Now is the time to decide on being a truck driver and discover the many exciting opportunities with great pay. The biggest factor is acquiring your CDL and have the qualifications required to get hired by top trucking organizations. HDS provides the training needed to get started in the industry.

Here are three of the benefits of getting your CDL:

Great Job Security

There is currently a shortage of truck drivers; this increases the demand for individuals to earn their CDL through a truck driving school. With the economy continually fluctuating, finding jobs becomes more and more difficult. It is tough out there, however, finding a role in the trucking industry is currently much easier than in other job sectors. The current economic climate enhances job security in the trucking industry. Take the steps to become your own boss and enroll in HDS Truck Driving School.

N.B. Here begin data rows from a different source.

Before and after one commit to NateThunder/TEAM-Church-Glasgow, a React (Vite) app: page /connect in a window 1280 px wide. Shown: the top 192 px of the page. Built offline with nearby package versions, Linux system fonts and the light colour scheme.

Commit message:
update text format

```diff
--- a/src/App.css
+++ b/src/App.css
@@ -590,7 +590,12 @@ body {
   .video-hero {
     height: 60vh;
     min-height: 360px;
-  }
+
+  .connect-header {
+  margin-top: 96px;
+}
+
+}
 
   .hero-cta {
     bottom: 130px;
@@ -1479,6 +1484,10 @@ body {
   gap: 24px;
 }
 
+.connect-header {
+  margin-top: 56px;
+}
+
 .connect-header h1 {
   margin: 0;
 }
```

Accelerated Education

Many people don’t go back to school because of the time commitment. Life is short and the concept of spending at least 5 more years in school, especially in your youth, can appear daunting and not worth it. Our truck driving school offers accelerated courses that allow our students to earn their CDL in as little as four weeks. Most workers that make what you could be earning annually driving spend at least 2-4 additional years in school. Time will fly by in school, and soon you’ll be flying by on Interstate 10, heading up north.

See the Country

Traveling is on everyone’s mind, a fleeting dream that might happen “one day”. The thing that often stops people from adventuring throughout the world is work. This is because many workplaces only offer a certain amount of paid vacation days throughout one fiscal year. Choosing a high paying career that gives you the opportunity to see the country is one of the most attractive attributes of the trucking industry. It could be just you, your favorite tunes or podcasts, and the open road. You could be traveling across the Brooklyn Bridge, on the rural roads of Tennessee, or through the rocky mountains of Colorado all in the same week. If traveling is in your mind – the world is waiting for you.

These are just a few of the many advantages of going through your CDL Training. Being a truck driver comes with flexible hours, independence, freedom, and a chance to explore places you have never been to. Earn up to $64,000* traveling the country while simultaneously seeing the country. It’s a win-win.

Contact us today and start your career as a truck driver.